Searching \ for '[PIC]: Code protect allowing most of code to be re' in subject line. ()
Make payments with PayPal - it's fast, free and secure! Help us get a faster server
FAQ page: www.piclist.com/techref/microchip/devices.htm?key=pic
Search entire site for: 'Code protect allowing most of code to be re'.

Exact match. Not showing close matches.
PICList Thread
'[PIC]: Code protect allowing most of code to be re'
2000\11\22@043810 by Lorick

flavicon
face
Was I witnessing a coincidence or does this make sense?  When I've tried to
test-read the contents of a code protected PIC in the past, I've gotten all
0's where the code would otherwise be, but when I read the code back from my
first 2 code protected 16C505's, I got the usual message that the device is
protected and memory may not be valid, but I still saw most if not all of my
code get dumped...

I compared the dump to the original hex size in the ram window and noticed
that it seemed to clearly show the code up to around 0x040 and then it
showed still non-zero stuff, but somewhat scrambled.  I'm not sure if one of
the chips gave all the code or not.

So I made a mental note to try setting org 0x040 instead of 0x000 the next
time, which would be right now, and see what happens...this time when I read
back the code, it did the usual, giving me all 0's starting at 0x040, and
leaving the unprogrammed F's from 0x000 up to there of course...but no code
was read, scrambled or otherwise this time from the code protected 16C505.

So is there something I don't know here, or was it a coincidence that the
last day I was reading code in and today I'm getting the usual results or
does it have something to do with changing my ORG?


God help me if this is "in the manual"...I am asking without checking, I
admit!

--
http://www.piclist.com hint: To leave the PICList
spam_OUTpiclist-unsubscribe-requestTakeThisOuTspammitvma.mit.edu


2000\11\22@063909 by mike

flavicon
face
On Wed, 22 Nov 2000 04:22:23 -0500, you wrote:

{Quote hidden}

It is.
On many (all?) of the low-end chips there is an unprotected area near
the start, intended for programming IDs, calibration data etc.
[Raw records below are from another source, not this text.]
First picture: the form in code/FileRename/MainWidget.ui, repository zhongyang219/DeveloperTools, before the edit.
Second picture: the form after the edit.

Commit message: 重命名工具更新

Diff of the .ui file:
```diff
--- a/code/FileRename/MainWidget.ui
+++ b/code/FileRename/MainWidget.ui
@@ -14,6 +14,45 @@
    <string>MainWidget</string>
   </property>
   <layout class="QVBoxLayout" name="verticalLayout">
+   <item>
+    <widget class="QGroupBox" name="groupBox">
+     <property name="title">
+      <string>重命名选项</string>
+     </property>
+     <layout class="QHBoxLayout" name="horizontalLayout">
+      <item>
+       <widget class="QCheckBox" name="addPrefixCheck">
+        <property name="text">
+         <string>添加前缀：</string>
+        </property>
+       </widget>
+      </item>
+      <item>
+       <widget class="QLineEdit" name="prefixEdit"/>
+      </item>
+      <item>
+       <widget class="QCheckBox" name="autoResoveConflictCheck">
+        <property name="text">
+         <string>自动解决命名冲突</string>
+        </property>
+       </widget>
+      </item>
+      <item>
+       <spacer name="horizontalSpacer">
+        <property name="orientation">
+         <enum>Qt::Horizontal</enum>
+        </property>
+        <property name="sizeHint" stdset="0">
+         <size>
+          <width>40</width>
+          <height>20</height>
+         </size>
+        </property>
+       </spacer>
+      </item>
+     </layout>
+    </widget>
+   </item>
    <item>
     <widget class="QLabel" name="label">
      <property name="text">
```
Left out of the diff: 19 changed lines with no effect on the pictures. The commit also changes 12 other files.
I'm not sure about the current devices, but on the first 16c5x parts,
the values read from a protected part were the XOR of the 3 nibbles of
each word - this allowed secure devices to be verified and identified
but not copied. They have messed around with this on some subsequent
parts - not sure what the current state of play is.
--
http://www.piclist.com hint: To leave the PICList
.....piclist-unsubscribe-requestKILLspamspam@spam@mitvma.mit.edu


2000\11\23@043003 by Andrew Warren

face
flavicon
face
Lorick <PICLISTspamKILLspamMITVMA.MIT.EDU> wrote:

> Was I witnessing a coincidence or does this make sense?  When I've
> tried to test-read the contents of a code protected PIC in the
> past, I've gotten all 0's where the code would otherwise be, but
> when I read the code back from my first 2 code protected 16C505's,
> I got the usual message that the device is protected and memory may
> not be valid, but I still saw most if not all of my code get
> dumped...
>
> I compared the dump to the original hex size in the ram window and
> noticed that it seemed to clearly show the code up to around 0x040
> and then it showed still non-zero stuff, but somewhat scrambled.

Lorick:

The old 12-bit PICs (16C5x, 16C505, etc.) use a different copy-
protection scheme than the newer PICs.  When you code-protect a 12-
bit PIC, addresses 0x00-0x3F are NOT protected; you can still read
and write to them.  Addresses 0x40+ ARE protected (more or less);
when you read from them, you get 0x00n, where "n" is the 4-bit sum of
the three nibbles in the memory location.

-Andrew


=== Andrew Warren - .....fastfwdKILLspamspam.....ix.netcom.com
=== Fast Forward Engineering - San Diego, California
=== http://www.geocities.com/SiliconValley/2499

--
http://www.piclist.com hint: PICList Posts must start with ONE topic:
[PIC]:,[SX]:,[AVR]: ->uP ONLY! [EE]:,[OT]: ->Other [BUY]:,[AD]: ->Ads


More... (looser matching)
- Last day of these posts
- In 2000 , 2001 only
- Today
- New search...